The Swarovski company started out in Wattens, Austria in 1895, when Daniel Swarovski invented a device for producing crystals. His invention revolutionized the crystal manufacturing industry, inspiring the world of design and fashion for many years to come.
Swarovski’s grew popular due to Daniel Swarovski’s relationships with the great designers of the 1800s, such as Charles Frederick Worth – considered as the founder of Haute Couture – who beaded Swarovski crystals on his bespoke ball gowns in Trompe L’Oeil effect, being worn by his exclusive customers, including Queen Victoria. This collaboration triggered an awareness of crystal amongst designers and celebrities.
During the 1920s, the interest in Swarovski crystals increased, in line with the jazz aesthetic of the times. Consequently, Swarovski supplied the most prominent designers such as Jeanne Lanvin, Madeleine Vionnet and Jean Patou.
By the middle of the twentieth century, Swarovski was being used by the hands of important designers including Coco Chanel, Elsa Schiaparelli and Cristobal Balenciaga, who were defining the fashion of their era.
In 1956, Swarovski came up with the Aurora Borealis, a crystal effect named after the Northern Lights. The crystal fascinated the legendary Christian Dior, who used it in his own divine masterpieces, many of which reside in the Swarovski archive.
In 1999 the Swarovski Collective was established, after Swarovski, now ran by Nadja Swarovski who joined her grandfather’s business, supplied Alexander McQueen with crystals for his 1999 Spring/Summer collection.
Since then the Collective helped around 150 designers from major fashion capitals, providing them with millions of crystals. The Swarovski Collective involved artists like Joseph Altuzarra, Rodarte, Alexander Wang, Hussein Chalayan, Anthony Vaccarello, Christopher Kane and Viktor & Rolf.
The Swarovski Collective is now a proud sponsor for the Council of Fashion Designers of America and the ANDAM program in France that introduced some of the most prominent emerging artists. It also shows its support to fashion students around the world offering scholarships and encouraging them to experiment with crystals.

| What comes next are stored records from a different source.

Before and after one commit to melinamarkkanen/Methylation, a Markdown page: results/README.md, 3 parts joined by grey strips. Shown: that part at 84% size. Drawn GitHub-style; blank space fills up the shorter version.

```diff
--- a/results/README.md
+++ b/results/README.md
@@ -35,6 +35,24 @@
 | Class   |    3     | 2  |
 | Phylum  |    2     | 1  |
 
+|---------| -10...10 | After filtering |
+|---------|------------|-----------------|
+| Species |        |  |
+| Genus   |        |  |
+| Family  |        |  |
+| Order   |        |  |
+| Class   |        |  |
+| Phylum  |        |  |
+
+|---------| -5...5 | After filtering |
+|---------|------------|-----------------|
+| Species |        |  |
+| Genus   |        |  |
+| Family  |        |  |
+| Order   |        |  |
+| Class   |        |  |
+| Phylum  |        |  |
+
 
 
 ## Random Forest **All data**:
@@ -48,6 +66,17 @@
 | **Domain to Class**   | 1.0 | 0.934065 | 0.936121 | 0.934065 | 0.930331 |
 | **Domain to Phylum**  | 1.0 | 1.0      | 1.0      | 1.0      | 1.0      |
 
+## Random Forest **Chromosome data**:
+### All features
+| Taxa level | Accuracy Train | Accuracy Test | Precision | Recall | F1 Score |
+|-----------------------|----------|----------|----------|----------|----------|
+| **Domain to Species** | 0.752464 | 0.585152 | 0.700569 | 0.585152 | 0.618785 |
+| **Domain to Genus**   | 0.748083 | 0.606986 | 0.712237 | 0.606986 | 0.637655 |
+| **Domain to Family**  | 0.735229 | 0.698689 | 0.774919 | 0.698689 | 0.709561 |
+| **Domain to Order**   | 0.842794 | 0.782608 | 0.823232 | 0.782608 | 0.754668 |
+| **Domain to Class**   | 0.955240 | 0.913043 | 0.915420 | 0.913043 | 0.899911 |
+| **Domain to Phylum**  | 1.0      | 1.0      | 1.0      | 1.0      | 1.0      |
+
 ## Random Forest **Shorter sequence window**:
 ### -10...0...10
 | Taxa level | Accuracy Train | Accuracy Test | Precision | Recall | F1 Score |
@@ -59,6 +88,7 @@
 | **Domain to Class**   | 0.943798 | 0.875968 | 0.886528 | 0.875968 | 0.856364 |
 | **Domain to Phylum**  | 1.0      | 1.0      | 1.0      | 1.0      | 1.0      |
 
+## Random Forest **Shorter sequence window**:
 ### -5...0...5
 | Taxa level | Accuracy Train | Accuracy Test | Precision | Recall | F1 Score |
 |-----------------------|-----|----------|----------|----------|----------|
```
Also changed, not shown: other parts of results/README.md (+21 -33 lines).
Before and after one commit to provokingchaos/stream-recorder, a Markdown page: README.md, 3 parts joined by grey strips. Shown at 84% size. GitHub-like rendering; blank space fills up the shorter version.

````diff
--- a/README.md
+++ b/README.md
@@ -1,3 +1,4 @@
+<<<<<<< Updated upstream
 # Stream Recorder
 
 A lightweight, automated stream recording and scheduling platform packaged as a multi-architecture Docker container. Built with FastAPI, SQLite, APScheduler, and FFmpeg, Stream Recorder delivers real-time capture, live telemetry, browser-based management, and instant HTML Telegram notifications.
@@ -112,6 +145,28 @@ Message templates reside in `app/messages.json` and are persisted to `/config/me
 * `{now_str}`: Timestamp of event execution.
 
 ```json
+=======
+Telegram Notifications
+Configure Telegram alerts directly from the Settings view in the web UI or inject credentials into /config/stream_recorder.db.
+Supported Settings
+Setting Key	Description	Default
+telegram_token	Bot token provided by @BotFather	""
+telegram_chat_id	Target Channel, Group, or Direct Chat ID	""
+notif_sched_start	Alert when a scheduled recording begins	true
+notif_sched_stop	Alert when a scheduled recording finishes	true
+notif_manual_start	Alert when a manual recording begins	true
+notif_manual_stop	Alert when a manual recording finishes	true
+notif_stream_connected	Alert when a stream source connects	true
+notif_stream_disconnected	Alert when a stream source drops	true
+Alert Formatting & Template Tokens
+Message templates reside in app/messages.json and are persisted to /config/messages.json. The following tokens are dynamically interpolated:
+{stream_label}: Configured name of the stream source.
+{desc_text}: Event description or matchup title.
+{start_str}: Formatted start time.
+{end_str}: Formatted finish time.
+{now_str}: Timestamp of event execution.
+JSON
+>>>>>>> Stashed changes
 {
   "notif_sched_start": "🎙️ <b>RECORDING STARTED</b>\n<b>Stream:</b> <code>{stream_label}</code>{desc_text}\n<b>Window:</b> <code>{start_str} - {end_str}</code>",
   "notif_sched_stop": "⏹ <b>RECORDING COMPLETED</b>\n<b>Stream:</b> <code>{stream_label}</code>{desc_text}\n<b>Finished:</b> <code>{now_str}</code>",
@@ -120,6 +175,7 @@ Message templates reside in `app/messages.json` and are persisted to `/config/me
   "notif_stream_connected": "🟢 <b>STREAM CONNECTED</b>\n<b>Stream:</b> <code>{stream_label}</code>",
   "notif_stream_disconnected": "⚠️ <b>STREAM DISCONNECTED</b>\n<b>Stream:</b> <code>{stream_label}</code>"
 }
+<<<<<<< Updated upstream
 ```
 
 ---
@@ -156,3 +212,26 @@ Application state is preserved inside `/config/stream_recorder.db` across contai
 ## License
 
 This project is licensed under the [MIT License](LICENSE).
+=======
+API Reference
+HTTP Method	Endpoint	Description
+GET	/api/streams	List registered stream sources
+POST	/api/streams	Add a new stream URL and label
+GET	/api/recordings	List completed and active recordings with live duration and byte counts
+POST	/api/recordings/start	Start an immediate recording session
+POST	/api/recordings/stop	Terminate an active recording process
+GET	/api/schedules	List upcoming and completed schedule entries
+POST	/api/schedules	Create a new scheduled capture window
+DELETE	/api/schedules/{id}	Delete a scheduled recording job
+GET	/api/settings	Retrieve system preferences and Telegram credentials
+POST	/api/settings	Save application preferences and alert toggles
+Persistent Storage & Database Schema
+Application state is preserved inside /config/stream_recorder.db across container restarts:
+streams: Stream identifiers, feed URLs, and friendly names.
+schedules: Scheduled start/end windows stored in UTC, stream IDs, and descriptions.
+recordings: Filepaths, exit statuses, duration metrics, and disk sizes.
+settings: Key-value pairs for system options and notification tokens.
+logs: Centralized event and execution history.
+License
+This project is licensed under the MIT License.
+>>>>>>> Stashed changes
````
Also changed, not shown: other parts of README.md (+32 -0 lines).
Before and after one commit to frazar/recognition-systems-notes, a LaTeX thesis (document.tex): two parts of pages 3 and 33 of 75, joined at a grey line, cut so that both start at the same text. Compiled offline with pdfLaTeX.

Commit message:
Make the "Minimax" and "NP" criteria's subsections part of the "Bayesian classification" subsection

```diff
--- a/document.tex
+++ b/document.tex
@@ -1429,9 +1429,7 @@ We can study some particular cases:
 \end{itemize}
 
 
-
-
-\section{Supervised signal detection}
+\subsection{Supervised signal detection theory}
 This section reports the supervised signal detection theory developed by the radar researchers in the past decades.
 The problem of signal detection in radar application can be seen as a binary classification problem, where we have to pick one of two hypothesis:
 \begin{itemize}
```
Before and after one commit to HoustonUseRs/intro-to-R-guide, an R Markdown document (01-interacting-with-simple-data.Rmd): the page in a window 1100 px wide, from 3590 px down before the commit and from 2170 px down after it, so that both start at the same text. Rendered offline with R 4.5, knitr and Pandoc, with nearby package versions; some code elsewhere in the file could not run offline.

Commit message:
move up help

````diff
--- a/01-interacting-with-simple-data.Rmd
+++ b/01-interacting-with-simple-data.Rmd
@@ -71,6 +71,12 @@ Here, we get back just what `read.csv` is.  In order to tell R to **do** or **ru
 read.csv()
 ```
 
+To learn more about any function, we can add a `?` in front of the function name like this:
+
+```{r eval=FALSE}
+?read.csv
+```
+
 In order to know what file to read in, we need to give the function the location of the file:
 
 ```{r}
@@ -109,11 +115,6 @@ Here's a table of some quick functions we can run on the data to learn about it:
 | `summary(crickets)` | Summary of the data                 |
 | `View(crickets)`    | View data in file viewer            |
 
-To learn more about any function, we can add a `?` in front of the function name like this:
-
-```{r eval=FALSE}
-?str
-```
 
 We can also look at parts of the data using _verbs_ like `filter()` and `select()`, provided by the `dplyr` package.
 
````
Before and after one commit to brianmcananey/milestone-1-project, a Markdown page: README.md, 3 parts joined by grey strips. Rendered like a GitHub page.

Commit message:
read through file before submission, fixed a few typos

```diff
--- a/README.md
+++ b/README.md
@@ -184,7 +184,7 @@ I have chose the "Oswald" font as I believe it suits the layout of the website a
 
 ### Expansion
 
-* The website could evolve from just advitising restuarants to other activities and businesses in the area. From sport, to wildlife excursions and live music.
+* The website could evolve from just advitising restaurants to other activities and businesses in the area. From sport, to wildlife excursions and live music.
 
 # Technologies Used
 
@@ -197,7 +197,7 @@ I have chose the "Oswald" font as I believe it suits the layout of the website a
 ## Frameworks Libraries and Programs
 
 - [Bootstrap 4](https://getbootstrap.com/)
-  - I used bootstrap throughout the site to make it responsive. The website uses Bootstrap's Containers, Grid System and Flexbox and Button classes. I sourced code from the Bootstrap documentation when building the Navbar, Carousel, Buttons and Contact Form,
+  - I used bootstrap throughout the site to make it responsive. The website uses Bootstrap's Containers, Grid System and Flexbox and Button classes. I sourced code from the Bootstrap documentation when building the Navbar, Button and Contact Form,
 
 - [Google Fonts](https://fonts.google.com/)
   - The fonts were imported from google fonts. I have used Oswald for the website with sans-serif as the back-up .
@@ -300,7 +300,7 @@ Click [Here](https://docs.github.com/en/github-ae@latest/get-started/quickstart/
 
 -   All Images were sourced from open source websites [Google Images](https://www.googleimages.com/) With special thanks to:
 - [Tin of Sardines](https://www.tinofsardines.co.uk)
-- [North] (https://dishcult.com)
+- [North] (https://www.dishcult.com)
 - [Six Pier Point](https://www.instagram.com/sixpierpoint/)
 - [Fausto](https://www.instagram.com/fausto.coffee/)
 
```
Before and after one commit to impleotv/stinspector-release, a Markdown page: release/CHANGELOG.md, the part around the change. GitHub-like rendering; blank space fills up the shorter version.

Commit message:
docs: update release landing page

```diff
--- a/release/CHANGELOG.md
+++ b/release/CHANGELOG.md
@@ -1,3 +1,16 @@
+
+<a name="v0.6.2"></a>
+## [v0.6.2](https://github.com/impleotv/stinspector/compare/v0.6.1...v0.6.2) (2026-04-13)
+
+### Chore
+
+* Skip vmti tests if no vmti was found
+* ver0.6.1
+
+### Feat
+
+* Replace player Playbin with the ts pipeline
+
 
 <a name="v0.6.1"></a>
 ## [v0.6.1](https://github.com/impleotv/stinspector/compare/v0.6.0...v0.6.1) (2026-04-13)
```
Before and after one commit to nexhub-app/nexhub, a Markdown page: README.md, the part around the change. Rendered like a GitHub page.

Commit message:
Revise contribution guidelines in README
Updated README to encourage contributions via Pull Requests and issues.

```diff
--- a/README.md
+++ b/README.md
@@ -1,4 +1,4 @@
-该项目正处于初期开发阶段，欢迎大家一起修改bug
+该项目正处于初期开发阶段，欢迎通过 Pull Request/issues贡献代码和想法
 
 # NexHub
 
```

Swarovski with its rich history, heritage and continuous support for the emerging artists has ensured its position as one of the most essential exclusive design ingredients.